### DATA SECTION

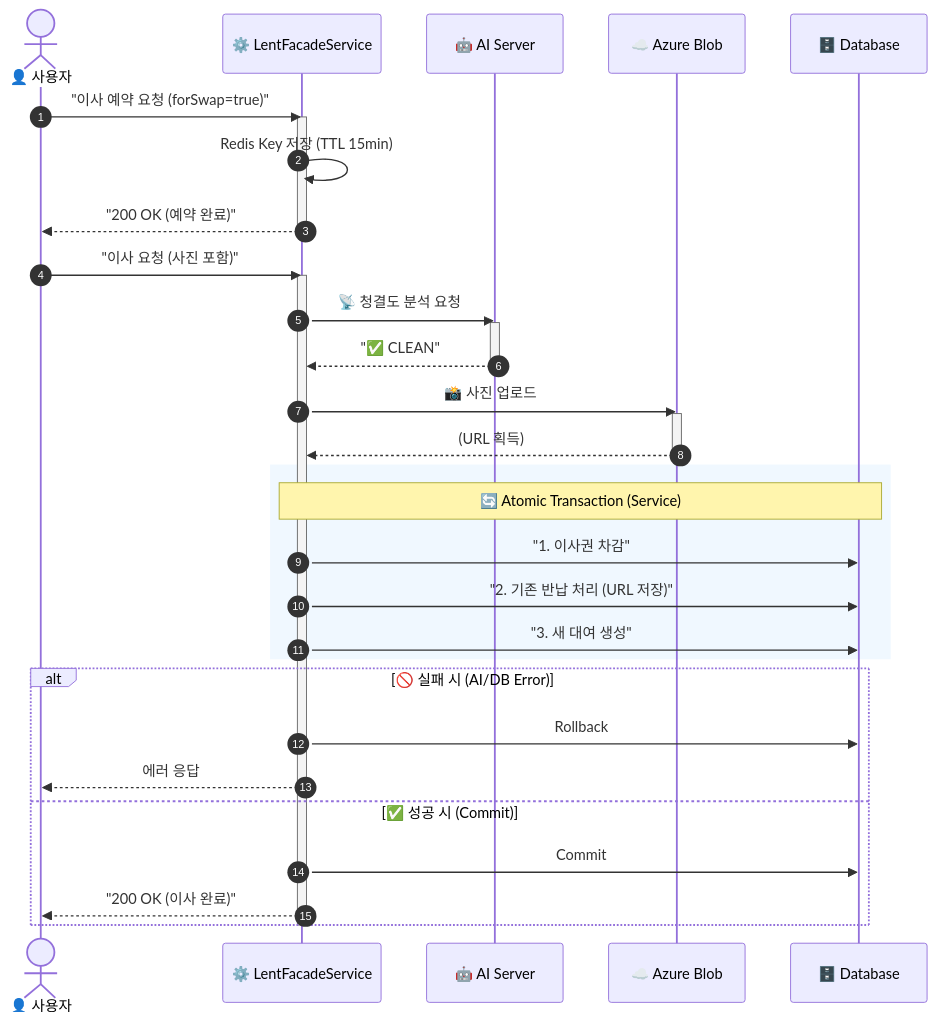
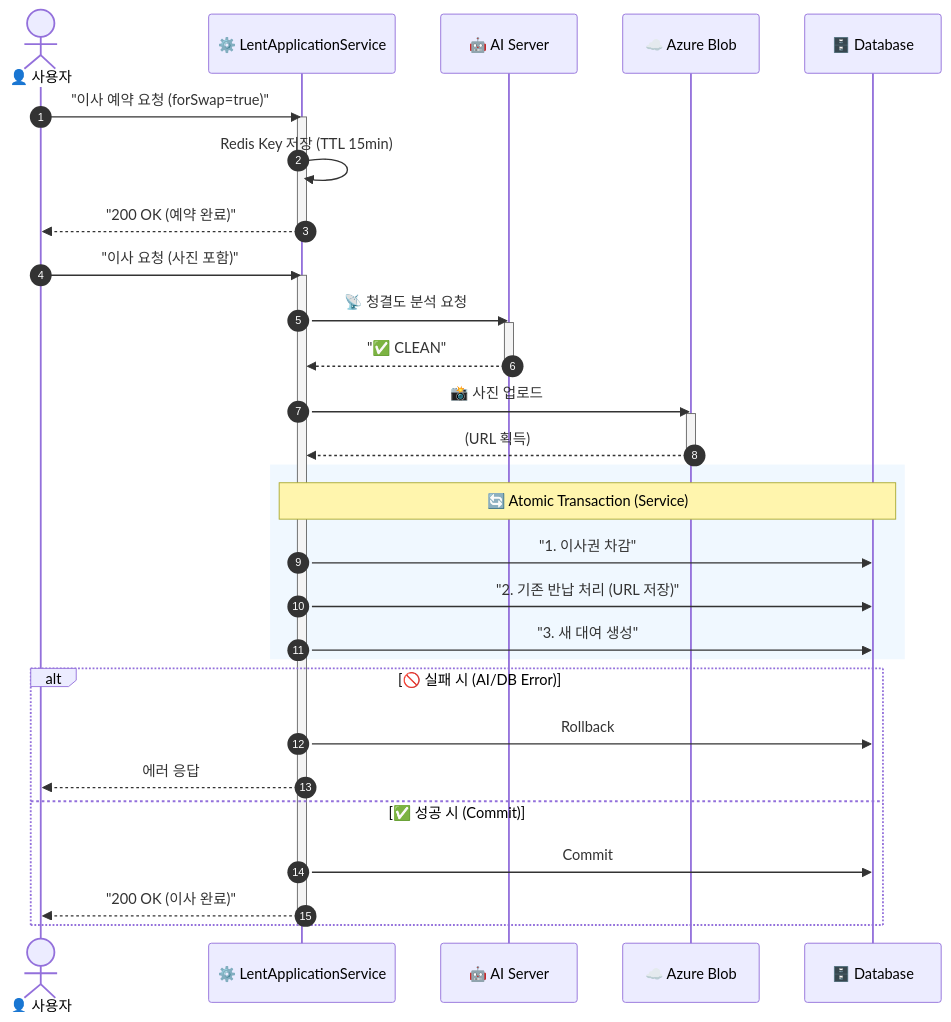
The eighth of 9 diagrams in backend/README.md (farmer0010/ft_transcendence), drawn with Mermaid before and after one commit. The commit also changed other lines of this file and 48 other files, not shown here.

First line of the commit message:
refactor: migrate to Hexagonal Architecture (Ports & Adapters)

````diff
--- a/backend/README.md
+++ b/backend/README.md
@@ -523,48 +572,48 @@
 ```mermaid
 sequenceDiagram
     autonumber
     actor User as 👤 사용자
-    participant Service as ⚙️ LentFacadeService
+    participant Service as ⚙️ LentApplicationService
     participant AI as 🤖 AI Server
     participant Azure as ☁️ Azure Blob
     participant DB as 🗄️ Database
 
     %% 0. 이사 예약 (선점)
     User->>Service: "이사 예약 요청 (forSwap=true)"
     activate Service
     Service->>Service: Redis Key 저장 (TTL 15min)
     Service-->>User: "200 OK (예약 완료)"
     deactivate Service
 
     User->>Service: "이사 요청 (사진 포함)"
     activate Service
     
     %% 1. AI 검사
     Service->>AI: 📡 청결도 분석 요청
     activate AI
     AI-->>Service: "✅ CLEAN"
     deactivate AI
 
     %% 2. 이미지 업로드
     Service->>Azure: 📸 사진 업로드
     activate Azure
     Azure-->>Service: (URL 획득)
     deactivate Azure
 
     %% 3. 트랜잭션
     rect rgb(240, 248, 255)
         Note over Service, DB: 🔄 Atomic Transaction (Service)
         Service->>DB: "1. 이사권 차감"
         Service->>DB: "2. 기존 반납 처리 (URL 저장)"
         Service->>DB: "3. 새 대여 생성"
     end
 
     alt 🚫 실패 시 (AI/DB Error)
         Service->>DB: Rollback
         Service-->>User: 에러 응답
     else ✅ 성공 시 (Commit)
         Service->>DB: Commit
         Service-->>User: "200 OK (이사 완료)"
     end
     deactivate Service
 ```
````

######

The response must contain exactly the lines from the one with "Service->>DB: Commit" to the end of the entries above, both included, and nothing more.

- [RESPONSE TO THIS TASK]:
         Service->>DB: Commit
         Service-->>User: "200 OK (이사 완료)"
     end
     deactivate Service
 ```
````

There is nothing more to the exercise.